I was worried about his anger, or that he would relapse, or be too stressed out or my actions would cause something bad to happen. It was his turn to learn to deal with the reality of our existence instead of us having to shrink because of the reality of .” His mother had been an alcoholic and it had stunted his life. “Run” was the best advice I received and it’s the advice I would give my daughter if she ever got involved with an addict. When I finally left my husband, I was only able to do so after taking weeks to compose a list of facts.
The reason this advice hurt so much at the time was that it would have forced me to see my part in things. At my office, I began to put together a black and white list of the things in our relationship that I could not accept.
This is pertinent to me ( day 15 ) but this isn't about me. I admit that I've chosen this path for less than noble reasons.
Say he/she has a stable job, nice house, nice personality as far as you can tell, would this make any difference. Brutal honesty in real life vs online dating sites. Especially online since one wrong thing said can put you on the not to be considered list, and being an alcoholic is a biggie to most people for sure.
There will always be another excuse, another mistake, another relapse, another addiction or anger about a parent’s addiction that they need their lifetime and yours to get over. When my husband first relapsed after his mother died, my well-meaning Christian father told me to “just love him.” But that’s the problem with the addict; the more you love, the more they take of you and everything else, until there’s nothing left to give. While most other people tried to be polite, or pray for me, their comments seemed to gently gloss over what was actually happening. I can do better.” Instead, I stayed, w—a—y too long. Both the addict and the co-dependent will do anything to hide their sense of inadequacy.
I realized over the years I had become less of myself. When someone doesn’t fit into the perceived notion of what an addict is, it’s hard for people to know what to say. There is nobody that tries harder at being “normal” than an alcoholic and his/her family.
Like one who lives in deceit, I stone myself and call for help Your wound grows and grows It slits my throat from vein to vein. There are hundreds of stories and resources for addicts.
I put sand in you wound, I put in your wound a giant, and around myself I light the fire. It often seems it’s the families of addicts who are forgotten and who largely suffer in silence. So much in fact that I belittled myself by staying with one for seven years. Four years later, when I found out about my husband’s relapse, I thought about this friend and the courage it took him to say this and acknowledge . We go to great lengths to avoid the subject altogether.

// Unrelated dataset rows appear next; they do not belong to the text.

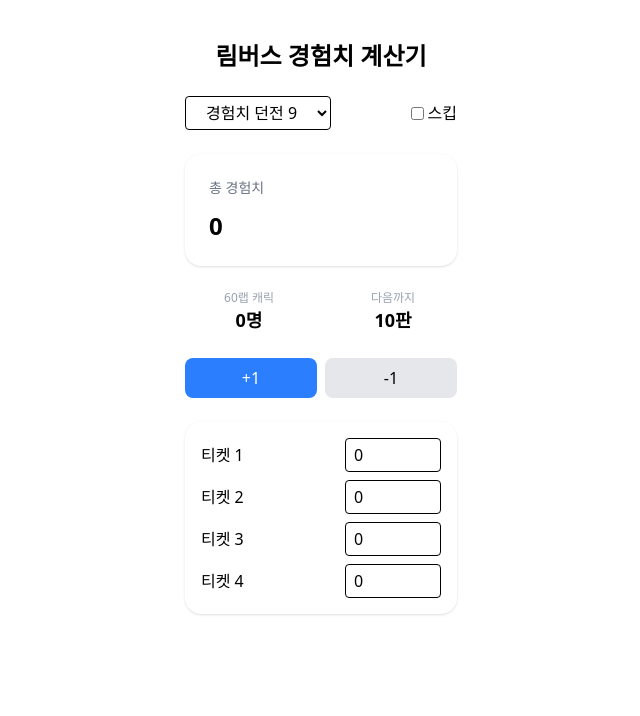
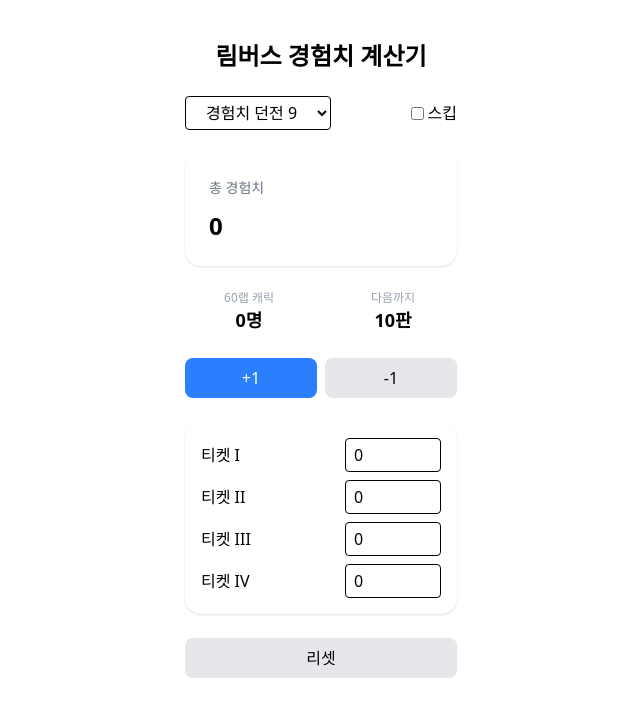
Before and after one commit to sangyun-hwang/subculture-tools, a Next.js app: page / in a window 1280 px wide. Shown: the top 716 px of the page, without its empty margins (319-959 px from the left). Built offline with nearby package versions, Linux system fonts and the light colour scheme.

Commit message:
[feat:limbus-exp] reset 버튼 추가

```diff
--- a/games/limbus-company/config.ts
+++ b/games/limbus-company/config.ts
@@ -13,10 +13,10 @@ export const limbusCompany: GameConfig = {
     },
 
     ticketsName: {
-      t1: '티켓 1',
-      t2: '티켓 2',
-      t3: '티켓 3',
-      t4: '티켓 4',
+      t1: "티켓 I",
+      t2: "티켓 II",
+      t3: "티켓 III",
+      t4: "티켓 IV",
     },
 
     dungeons: {
--- a/games/limbus-company/exp/ui/ExpTool.tsx
+++ b/games/limbus-company/exp/ui/ExpTool.tsx
@@ -12,7 +12,7 @@ function getEffectiveDungeon(dungeon: Dungeon, isSkip: boolean): EffectiveDungeo
 }
 
 export function ExpTool({ config }: { config: ExpConfig }) {
-  const { tickets, addDungeonRun, setTicket, dungeonKey, setDungeon, isSkip, setSkip } = useExpStore()
+  const { tickets, addDungeonRun, setTicket, dungeonKey, setDungeon, isSkip, setSkip, reset } = useExpStore()
 
   const baseDungeon = config.dungeons[dungeonKey]
   const dungeon = getEffectiveDungeon(baseDungeon, isSkip)
@@ -81,7 +81,7 @@ export function ExpTool({ config }: { config: ExpConfig }) {
       <div className="bg-white shadow rounded-2xl p-4 space-y-2">
         {Object.entries(tickets).map(([type, value]) => (
           <div key={type} className="flex gap-2 items-center justify-between">
-            <span className="w-12">{config.ticketsName[type as keyof typeof config.ticketsName]}</span>
+            <span className="w-16">{config.ticketsName[type as keyof typeof config.ticketsName]}</span>
             <input
               type="number"
               value={value}
@@ -94,6 +94,12 @@ export function ExpTool({ config }: { config: ExpConfig }) {
         ))}
       </div>
 
+      <div className="flex gap-2">
+        <button
+          className="flex-1 bg-gray-200 py-2 rounded-lg"
+          onClick={() => reset()}>리셋</button>
+      </div>
+
     </div >
   )
 }
```
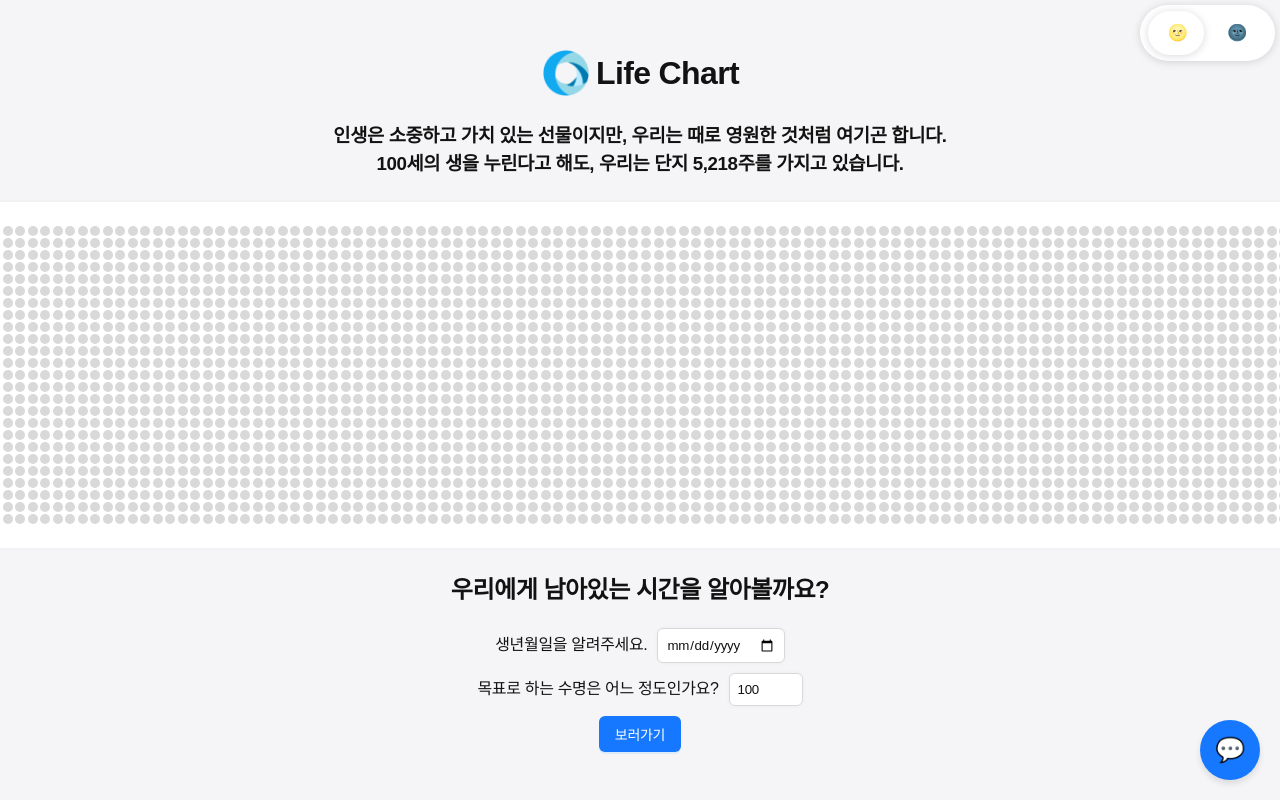
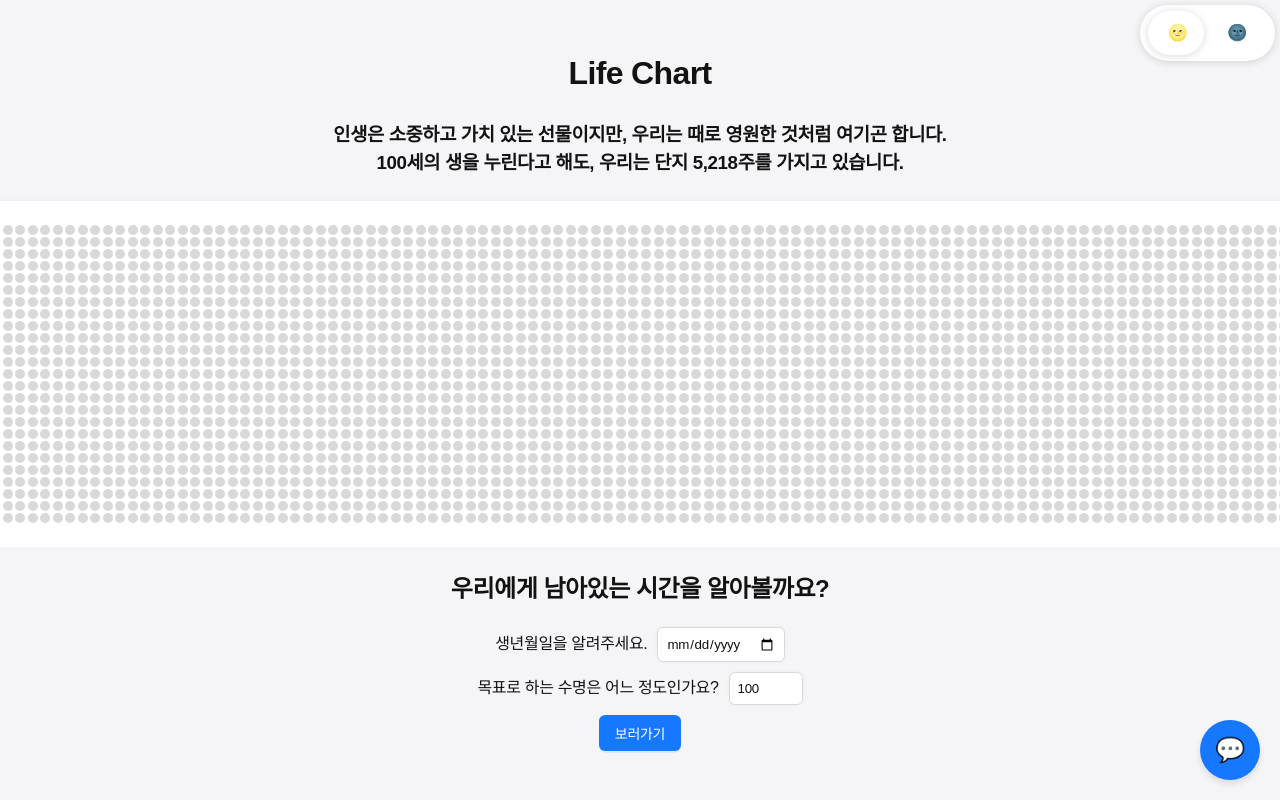
Before and after one commit to kihyeoon/life-chart, a React app: page / in a window 1280 px wide. Shown: the top 800 px of the page. Built offline with nearby package versions, Linux system fonts and the light colour scheme.

Commit message:
🐛 빌드 에러 픽스05

```diff
--- a/src/Pages/Home/Home.tsx
+++ b/src/Pages/Home/Home.tsx
@@ -30,7 +30,7 @@ function Home() {
   return (
     <Style.Container>
       <Style.TitleContainer>
-        <img src="assets/logo.png" alt="logo" />
+        {/* <img src="assets/logo.png" alt="logo" /> */}
         <h1>Life Chart</h1>
       </Style.TitleContainer>
       <br />
```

After four and half pages of undeniable facts, I realized that there was no longer any question of whether or not I could stay with him. When you live with an addict, you are never quite certain about reality. By writing down the facts as they happened, he could not come back to me later with his own version of the truth.Most counselors will counsel you against getting involved in a relationship (or making any major life decisions) so early on in your sobriety.You need to be thinking about the adjustments YOU need in YOUR life while you're learning how not to spend time drinking.After dating one dud after another, you finally find someone who seems to have it all – thoughtful, witty, responsible – and good-looking to boot.Then they drop a bomb: “I used to be a drug addict.” They may as well have said, “I’m married.” But does one partner being in recovery automatically spell doom for a relationship?Some are deeply spiritual people whose lives are infused with meaning and purpose, while others volunteer in their communities or have interesting hobbies that keep them grounded.